"I can't say enough about how much of a difference this project is going to make in terms of providing a large, modern and functional home-away-from-home for our current Lady Vols and Vols," Warlick said. "It also strongly demonstrates to prospective student-athletes the commitment that the University of Tennessee makes to its basketball programs. Believe me, that speaks volumes to recruits and their families."

The renovations of the men's and women's basketball locker rooms have a total project cost of $5 million, funded entirely through private gifts. Lead donor Larry Pratt's commitment of $2 million during the recent Campaign for Comprehensive Excellence--coupled with other leadership gifts--have enabled UT to fund this project.

This is not Pratt's first leadership gift. In 2006, he made the lead gift for the state-of-the-art Pratt Pavilion practice facility. And in the 1990s, he honored his father, Floyd, by creating an endowed scholarship in his name as a member of the Nathan Dougherty Society. A native of Athens, Tennessee, Pratt currently resides in McLean, Virginia. He graduated from the University of Tennessee's Haslam College of Business in 1973 and serves as chairman and CEO of First Savings Mortgage Corporation, the largest private mortgage banker in Washington D.C.

"The renovation of the locker rooms at Thompson-Boling Arena is another sign of the commitment by the University of Tennessee to compete for championships in basketball," Pratt said. "This investment will benefit our Vol and Lady Vol student-athletes and help Coaches Warlick and Barnes bring future Tennessee greats to Knoxville."

Architects for the renovations are from Studio Four Design, and the general contractor is Johnson & Galyon Construction--both of Knoxville.

Thompson-Boling Arena opened in the fall of 1987 and is now in its 30th year hosting on-campus events. During that time, the venue has welcomed and served more than 24 million patrons.

The University of Tennessee athletics department is one of fewer than 10 departments in the country that receives no funds from state subsidies or taxes.


Prior to the 2007-08 season, UT added a basketball-only practice facility, Pratt Pavilion, which houses two full-size gymnasiums (one for each of the men's and women's basketball teams) as well as an athletic training room, weight room and film-study room.

Construction of Pratt Pavilion also marked the beginning of the "first phase" of renovations to Thompson-Boling Arena.
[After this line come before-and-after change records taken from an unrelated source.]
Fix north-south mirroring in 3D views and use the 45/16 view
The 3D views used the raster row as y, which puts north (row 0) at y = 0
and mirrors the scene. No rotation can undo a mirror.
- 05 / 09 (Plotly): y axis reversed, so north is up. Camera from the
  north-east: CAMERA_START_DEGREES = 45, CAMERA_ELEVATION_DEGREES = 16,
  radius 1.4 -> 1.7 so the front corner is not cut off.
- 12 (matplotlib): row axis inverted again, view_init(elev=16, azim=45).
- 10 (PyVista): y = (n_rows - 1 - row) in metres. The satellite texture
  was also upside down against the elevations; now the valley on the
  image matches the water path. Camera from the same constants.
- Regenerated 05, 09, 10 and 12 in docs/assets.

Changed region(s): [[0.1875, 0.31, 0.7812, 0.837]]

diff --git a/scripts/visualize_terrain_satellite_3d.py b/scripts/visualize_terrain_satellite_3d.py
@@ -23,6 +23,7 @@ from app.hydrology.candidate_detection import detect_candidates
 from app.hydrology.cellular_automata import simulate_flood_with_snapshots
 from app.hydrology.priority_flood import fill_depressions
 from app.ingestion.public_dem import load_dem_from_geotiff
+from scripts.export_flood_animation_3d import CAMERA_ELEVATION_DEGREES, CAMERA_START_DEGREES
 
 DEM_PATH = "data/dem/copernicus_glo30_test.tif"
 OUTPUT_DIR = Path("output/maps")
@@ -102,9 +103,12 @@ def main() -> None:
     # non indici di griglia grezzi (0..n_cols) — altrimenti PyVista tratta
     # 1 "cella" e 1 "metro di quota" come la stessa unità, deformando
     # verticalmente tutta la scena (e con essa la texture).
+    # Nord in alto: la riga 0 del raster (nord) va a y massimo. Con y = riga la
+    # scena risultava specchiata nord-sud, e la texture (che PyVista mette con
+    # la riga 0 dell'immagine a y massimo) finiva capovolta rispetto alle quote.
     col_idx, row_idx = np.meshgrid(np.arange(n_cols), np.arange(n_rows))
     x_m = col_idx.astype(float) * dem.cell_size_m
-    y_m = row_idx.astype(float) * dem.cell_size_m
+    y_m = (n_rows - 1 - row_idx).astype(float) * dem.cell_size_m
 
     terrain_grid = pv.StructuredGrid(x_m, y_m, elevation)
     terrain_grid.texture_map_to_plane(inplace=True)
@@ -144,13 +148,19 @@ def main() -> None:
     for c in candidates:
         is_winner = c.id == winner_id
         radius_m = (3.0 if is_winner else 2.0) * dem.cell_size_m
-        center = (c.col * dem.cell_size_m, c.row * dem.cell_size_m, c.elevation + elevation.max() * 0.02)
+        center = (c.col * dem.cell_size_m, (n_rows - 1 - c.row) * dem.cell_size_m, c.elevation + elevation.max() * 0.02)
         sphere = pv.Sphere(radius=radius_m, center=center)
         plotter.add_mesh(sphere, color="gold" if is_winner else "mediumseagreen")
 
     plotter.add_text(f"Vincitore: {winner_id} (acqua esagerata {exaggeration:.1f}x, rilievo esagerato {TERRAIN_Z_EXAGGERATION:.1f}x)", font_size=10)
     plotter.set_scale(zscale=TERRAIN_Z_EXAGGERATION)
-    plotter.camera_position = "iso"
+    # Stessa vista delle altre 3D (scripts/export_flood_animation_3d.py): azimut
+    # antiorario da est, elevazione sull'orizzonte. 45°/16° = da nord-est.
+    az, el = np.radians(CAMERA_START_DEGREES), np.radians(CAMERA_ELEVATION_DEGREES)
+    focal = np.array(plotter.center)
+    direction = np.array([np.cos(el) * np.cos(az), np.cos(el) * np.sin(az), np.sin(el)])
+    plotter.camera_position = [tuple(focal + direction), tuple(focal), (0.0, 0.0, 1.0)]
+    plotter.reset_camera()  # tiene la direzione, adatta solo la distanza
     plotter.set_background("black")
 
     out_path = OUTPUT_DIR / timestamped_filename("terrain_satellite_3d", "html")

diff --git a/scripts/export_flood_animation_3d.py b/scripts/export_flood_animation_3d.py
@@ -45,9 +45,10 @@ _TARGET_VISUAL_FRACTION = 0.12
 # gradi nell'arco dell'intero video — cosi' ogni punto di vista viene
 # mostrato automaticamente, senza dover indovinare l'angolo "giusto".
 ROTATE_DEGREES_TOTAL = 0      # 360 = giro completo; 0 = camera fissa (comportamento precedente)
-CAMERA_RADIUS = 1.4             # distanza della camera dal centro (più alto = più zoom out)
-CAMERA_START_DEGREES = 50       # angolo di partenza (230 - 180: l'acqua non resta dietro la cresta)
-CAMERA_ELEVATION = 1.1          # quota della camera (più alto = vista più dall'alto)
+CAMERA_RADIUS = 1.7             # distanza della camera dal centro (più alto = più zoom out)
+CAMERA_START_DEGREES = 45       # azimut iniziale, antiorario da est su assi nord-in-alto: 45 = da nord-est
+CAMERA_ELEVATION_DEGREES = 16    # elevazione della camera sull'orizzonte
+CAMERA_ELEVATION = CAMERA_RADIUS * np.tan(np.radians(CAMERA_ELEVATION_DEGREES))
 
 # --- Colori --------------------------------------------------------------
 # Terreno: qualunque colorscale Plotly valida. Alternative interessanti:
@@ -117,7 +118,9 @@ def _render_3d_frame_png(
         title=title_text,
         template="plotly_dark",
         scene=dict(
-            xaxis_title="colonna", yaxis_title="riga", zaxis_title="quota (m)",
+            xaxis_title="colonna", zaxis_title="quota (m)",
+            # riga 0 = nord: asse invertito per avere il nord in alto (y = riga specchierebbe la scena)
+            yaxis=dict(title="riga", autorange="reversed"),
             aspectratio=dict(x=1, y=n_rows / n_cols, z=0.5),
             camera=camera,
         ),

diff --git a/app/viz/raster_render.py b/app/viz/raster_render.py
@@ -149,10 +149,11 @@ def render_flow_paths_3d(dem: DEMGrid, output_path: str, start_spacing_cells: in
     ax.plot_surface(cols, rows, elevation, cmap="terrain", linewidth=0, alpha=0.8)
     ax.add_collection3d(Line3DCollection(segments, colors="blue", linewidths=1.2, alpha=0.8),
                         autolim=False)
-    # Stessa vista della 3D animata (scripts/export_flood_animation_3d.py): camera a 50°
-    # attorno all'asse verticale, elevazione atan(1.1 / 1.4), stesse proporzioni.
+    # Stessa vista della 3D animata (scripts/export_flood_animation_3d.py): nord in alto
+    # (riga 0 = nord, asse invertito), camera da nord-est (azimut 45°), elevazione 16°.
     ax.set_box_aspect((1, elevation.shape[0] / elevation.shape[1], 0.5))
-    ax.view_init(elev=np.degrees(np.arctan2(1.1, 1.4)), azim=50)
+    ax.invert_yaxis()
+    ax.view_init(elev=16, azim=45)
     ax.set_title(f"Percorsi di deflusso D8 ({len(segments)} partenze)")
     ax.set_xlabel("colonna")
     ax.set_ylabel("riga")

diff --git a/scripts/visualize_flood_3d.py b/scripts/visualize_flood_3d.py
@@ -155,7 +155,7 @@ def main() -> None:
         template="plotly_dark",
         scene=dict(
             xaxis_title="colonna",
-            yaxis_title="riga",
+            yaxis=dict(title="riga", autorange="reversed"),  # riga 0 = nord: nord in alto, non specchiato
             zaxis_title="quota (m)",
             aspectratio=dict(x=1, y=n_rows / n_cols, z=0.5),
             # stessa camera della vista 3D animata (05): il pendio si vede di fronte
This $19 million phase included the addition of 32 luxury suites located in the north balcony, a loge area just below the suites that includes 166 side court seats, new seats for the entire arena, a $3 million center-hung scoreboard and concourse refurbishments, such as graphics and other amenities.
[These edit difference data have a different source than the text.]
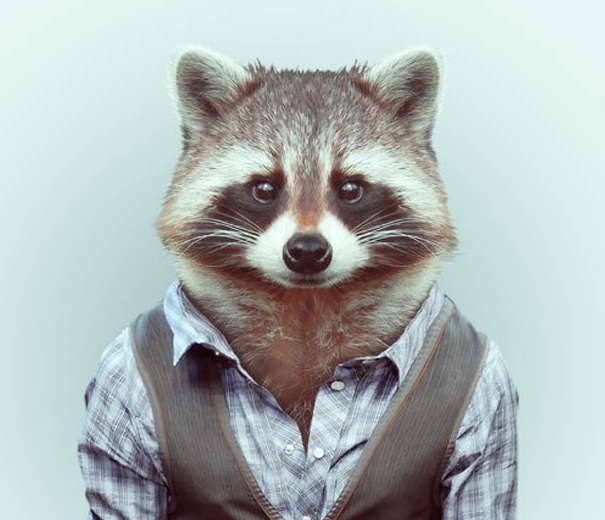
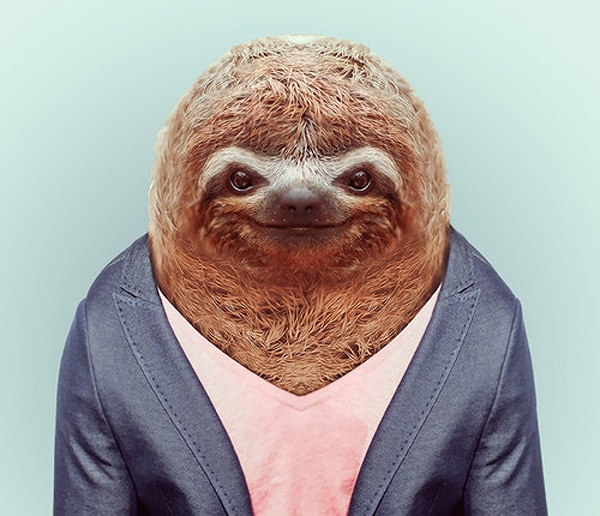
Modified text in index.html
Modified display text in carousel element

diff --git a/index.html b/index.html
@@ -82,7 +82,7 @@
                                     </div>
                             </div>
 
-                            <!--Carousel: Images must have the same aspect ratio to maintain size-->
+                            <!--Carousel: Images must have the same aspect ratio to maintain size (Current 605x520)-->
                             <div class="container">
                                 <h3><strong><u>Officers & Advisor</u></strong></h3>
                                 <div id="myCarousel" class="carousel slide" data-ride="carousel">
@@ -91,6 +91,9 @@
                                     <li data-target="#myCarousel" data-slide-to="0" class="active"></li>
                                     <li data-target="#myCarousel" data-slide-to="1"></li>
                                     <li data-target="#myCarousel" data-slide-to="2"></li>
+                                    <li data-target="#myCarousel" data-slide-to="3"></li>
+                                    <li data-target="#myCarousel" data-slide-to="4"></li>
+                                    <li data-target="#myCarousel" data-slide-to="5"></li>
                                   </ol>
 
                                   <!-- Wrapper for slides -->
@@ -100,7 +103,7 @@
                                       <img src="img/animal0.png" alt="Giovanni Artavia" style="width:100%;">
                                       <div class="carousel-caption">
                                         <h3><b>Giovanni A</b></h3>
-                                        <p>Position Title <br> Personal Website <br>giovaartavia@ku.edu </p>
+                                        <p>PRESIDENT<br> Personal Website <br>giovaartavia@ku.edu </p>
                                       </div>
                                     </div>
 
@@ -108,7 +111,7 @@
                                       <img src="img/animal1.png" alt="Brandon Lammey" style="width:100%;">
                                       <div class="carousel-caption">
                                         <h3><b>Brandon L</b></h3>
-                                        <p>Position Title <br> Personal Website <br> archerlammey@ku.edu</p>
+                                        <p>VICE PRESIDENT <br> Personal Website <br> archerlammey@ku.edu</p>
                                       </div>
                                     </div>
 
@@ -116,8 +119,32 @@
                                       <img src="img/animal2.png" alt="Ashli Mosiman" style="width:100%;">
                                       <div class="carousel-caption">
                                         <h3><b>Asheli M</b></h3>
-                                        <p>Position Title <br> Personal Website</p>
+                                        <p>EVENT COORDINATOR <br> Personal Website <br> email</p>
                                       </div>
+                                    </div>
+
+                                    <div class="item active">
+                                        <img src="img/animal3.png" alt="James Glass" style="width:100%;">
+                                        <div class="carousel-caption">
+                                            <h3><b>James G</b></h3>
+                                            <p>TREASURER <br> Personal Website <br>email </p>
+                                        </div>
+                                    </div>
+      
+                                    <div class="item">
+                                        <img src="img/animal4.png" alt="Dylan Herrig" style="width:100%;">
+                                        <div class="carousel-caption">
+                                            <h3><b>Dylan H</b></h3>
+                                            <p>SOCIAL CHAIR <br> Personal Website <br> email</p>
+                                        </div>
+                                    </div>
+      
+                                    <div class="item">
+                                        <img src="img/animal5.png" alt="Paul Kline" style="width:100%;">
+                                        <div class="carousel-caption">
+                                            <h3><b>Paul K</b></h3>
+                                            <p>ADVISOR <br> Personal Website <br> email</p>
+                                        </div>
                                     </div>
 
                                   </div>

diff --git a/css/style.css b/css/style.css
@@ -866,7 +866,7 @@ btn:visited
     height: 100%;
     width: 100%;
     z-index: -1;
-    opacity: .15;
+    opacity: .30;
     overflow: hidden;
     
 }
In the "second phase" of Thompson-Boling Arena renovations, the athletics department overhauled the men's and women's basketball offices during the 2010-11 campaign, creating a new and impressive "front door" for both programs.

New to Thompson-Boling Arena for the 2013-14 season was a 360-degree LED ribbon board that runs along the bottom of the upper deck.

In March of 2014, Thompson-Boling Arena became the third college basketball arena to install an LED lighting system, which features fixtures that are smaller, brighter, and up to 85 percent more efficient than conventional arena metal halide lights. The system--developed and manufactured by Oak Ridge-based LED North America at the Tech 20/20 incubator facility in Oak Ridge, Tennessee--incorporates Oak Ridge National Laboratory technology and was installed by Knoxville-based Bandit Lites.

Most recently, the weight room in Pratt Pavilion was renovated and expanded to 4,350 square feet in the summer of 2016. Additions include a full-court-length stretch of synthetic turf, a custom rubber floor, a 40-foot, steel-reinforced throwing wall, six Keiser Functional Trainers, four TRUEStretch Cages, three custom, 10-foot Power Lift pulley units (ideal for taller student-athletes), seven sets of 90-pound PowerBlocks and a zoned, high-powered stereo system.